_About this task_
Which lines in the records below include the word "Intelligence"? Report each of them in full.

[Data listing Boundary: Start]

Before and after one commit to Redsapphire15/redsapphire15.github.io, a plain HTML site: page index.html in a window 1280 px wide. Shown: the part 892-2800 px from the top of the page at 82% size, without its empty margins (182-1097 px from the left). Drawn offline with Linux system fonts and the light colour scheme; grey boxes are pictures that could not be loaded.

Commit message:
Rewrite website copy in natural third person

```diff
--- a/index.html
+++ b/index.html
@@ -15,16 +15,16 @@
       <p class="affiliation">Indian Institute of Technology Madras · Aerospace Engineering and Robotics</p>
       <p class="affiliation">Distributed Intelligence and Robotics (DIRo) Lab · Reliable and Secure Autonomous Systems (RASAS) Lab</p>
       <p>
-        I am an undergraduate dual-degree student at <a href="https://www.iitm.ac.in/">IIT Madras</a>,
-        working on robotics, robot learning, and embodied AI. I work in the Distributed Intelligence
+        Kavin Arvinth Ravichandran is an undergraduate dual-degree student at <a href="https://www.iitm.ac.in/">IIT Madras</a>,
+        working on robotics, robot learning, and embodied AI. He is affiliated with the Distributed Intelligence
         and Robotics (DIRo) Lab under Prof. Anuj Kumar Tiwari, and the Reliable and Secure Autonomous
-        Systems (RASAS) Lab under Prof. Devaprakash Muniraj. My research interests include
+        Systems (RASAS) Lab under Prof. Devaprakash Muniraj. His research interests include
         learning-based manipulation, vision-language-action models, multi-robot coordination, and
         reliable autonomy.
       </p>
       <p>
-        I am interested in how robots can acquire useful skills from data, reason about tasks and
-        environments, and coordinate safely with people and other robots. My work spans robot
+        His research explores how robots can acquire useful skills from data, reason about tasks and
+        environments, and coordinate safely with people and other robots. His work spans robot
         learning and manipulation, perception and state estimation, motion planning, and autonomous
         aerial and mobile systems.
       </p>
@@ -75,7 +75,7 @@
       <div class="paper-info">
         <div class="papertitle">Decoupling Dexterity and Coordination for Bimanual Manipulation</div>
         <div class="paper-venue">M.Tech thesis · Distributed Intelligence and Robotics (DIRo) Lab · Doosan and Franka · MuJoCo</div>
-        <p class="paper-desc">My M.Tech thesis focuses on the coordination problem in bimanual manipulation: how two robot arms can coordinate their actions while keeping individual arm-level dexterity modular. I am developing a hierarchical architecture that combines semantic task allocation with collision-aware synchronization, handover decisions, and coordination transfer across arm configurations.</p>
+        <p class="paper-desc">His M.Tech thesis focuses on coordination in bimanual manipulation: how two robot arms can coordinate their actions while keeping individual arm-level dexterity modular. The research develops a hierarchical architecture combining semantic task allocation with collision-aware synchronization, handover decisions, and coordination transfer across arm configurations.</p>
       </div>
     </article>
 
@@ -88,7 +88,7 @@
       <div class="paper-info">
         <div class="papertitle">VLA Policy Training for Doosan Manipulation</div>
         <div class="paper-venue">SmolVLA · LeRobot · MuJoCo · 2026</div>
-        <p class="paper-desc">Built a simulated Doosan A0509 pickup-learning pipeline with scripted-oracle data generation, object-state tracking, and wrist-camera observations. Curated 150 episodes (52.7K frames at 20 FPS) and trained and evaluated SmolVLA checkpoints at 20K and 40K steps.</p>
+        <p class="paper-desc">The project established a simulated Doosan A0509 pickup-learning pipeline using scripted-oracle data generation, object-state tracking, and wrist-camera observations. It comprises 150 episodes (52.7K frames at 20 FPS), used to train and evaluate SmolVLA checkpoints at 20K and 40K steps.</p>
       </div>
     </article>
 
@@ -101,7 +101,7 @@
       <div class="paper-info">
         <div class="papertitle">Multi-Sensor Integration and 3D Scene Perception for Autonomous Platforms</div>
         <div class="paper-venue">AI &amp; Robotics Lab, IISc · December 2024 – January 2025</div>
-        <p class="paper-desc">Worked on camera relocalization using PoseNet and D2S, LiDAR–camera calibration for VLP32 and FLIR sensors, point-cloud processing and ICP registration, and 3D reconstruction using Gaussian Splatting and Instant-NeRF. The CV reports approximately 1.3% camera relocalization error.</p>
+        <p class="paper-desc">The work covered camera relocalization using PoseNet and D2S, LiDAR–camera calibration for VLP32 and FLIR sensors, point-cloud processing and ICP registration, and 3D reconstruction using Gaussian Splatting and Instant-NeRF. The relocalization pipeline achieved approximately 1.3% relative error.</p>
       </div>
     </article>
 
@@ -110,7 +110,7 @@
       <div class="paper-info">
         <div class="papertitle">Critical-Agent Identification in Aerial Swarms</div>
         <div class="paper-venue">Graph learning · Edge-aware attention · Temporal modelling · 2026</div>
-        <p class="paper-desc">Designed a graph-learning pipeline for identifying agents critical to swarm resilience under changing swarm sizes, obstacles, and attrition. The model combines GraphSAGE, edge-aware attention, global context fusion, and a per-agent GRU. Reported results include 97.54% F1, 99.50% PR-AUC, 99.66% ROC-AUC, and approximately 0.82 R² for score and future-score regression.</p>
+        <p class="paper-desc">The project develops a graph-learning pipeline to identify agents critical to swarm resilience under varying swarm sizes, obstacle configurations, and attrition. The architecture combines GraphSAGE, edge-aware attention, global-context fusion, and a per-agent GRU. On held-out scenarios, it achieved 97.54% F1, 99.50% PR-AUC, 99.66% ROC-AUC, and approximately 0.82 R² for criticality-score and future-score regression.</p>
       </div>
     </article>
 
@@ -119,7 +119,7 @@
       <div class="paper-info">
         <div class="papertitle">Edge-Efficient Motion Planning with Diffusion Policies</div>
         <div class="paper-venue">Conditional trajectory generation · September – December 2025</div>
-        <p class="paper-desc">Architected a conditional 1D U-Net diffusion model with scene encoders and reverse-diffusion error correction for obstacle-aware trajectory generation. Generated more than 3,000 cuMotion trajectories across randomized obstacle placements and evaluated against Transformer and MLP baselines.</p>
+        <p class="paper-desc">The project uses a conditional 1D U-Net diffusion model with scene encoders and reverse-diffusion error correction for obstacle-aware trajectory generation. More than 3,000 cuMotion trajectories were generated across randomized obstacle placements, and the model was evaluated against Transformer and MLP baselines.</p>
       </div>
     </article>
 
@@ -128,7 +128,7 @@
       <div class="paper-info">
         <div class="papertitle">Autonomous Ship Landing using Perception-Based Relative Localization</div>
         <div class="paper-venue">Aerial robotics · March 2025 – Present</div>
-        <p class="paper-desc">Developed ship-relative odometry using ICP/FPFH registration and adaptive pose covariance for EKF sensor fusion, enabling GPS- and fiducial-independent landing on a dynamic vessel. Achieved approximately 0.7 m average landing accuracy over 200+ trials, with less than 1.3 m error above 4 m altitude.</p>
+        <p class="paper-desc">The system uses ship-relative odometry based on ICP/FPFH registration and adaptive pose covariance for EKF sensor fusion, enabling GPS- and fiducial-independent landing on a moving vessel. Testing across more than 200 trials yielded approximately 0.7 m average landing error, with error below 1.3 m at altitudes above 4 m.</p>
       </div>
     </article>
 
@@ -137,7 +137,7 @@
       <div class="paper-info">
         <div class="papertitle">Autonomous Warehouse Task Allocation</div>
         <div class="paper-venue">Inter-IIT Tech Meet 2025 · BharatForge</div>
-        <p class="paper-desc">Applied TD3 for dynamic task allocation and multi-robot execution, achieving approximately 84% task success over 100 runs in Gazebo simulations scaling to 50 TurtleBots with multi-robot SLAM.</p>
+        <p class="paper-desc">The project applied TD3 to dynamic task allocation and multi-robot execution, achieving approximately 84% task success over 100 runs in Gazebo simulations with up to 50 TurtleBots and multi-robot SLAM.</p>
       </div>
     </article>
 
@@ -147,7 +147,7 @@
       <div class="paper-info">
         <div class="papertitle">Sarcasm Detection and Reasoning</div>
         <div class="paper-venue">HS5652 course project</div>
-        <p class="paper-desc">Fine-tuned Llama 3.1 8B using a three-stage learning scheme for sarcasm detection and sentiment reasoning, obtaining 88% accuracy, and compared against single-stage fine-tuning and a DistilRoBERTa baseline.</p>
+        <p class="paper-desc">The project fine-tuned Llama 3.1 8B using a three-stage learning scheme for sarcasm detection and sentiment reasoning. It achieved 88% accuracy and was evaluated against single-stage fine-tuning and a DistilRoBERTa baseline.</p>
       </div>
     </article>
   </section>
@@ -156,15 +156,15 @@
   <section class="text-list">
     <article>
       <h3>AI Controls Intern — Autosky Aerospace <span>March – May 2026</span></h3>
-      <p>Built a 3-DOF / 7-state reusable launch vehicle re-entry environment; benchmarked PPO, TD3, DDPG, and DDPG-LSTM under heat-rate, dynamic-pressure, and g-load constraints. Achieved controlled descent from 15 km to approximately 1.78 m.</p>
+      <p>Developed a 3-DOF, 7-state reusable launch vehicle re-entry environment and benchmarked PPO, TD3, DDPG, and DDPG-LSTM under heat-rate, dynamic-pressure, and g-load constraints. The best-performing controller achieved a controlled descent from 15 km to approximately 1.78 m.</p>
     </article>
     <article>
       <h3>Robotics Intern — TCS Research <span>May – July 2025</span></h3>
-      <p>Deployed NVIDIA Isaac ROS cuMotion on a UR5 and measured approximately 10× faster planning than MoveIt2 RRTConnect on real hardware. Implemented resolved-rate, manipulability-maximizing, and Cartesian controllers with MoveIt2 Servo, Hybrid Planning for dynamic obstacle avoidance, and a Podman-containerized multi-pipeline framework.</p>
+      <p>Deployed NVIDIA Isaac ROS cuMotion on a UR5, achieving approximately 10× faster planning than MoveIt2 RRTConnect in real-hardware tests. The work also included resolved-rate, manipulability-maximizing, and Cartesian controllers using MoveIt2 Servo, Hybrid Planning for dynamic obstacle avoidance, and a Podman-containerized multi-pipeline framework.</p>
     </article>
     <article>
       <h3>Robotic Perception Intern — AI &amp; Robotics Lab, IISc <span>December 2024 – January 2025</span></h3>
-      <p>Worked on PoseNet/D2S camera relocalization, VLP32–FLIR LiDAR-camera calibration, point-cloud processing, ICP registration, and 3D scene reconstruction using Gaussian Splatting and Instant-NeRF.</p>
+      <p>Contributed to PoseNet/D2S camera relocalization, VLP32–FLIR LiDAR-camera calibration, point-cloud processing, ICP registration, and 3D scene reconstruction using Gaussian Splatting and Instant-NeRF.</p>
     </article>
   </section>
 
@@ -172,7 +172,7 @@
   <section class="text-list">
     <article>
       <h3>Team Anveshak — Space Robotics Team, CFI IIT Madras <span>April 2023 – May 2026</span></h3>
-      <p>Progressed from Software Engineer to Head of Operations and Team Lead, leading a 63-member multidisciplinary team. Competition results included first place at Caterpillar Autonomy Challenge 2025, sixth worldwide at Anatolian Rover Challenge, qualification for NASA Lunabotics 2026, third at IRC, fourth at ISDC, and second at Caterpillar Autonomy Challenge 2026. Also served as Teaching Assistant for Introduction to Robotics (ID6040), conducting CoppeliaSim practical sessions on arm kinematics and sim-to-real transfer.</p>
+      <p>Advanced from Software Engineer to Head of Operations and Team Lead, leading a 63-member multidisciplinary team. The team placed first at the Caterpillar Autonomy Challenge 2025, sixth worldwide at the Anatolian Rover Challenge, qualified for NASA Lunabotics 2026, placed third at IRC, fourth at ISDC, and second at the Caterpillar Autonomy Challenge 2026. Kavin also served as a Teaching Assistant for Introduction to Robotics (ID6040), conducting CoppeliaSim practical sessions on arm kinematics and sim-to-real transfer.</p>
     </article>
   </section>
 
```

[Data listing Boundary: End]

_Exercise solution_
       <p class="affiliation">Distributed Intelligence and Robotics (DIRo) Lab · Reliable and Secure Autonomous Systems (RASAS) Lab</p>
-        working on robotics, robot learning, and embodied AI. I work in the Distributed Intelligence
+        working on robotics, robot learning, and embodied AI. He is affiliated with the Distributed Intelligence
         <div class="paper-venue">M.Tech thesis · Distributed Intelligence and Robotics (DIRo) Lab · Doosan and Franka · MuJoCo</div>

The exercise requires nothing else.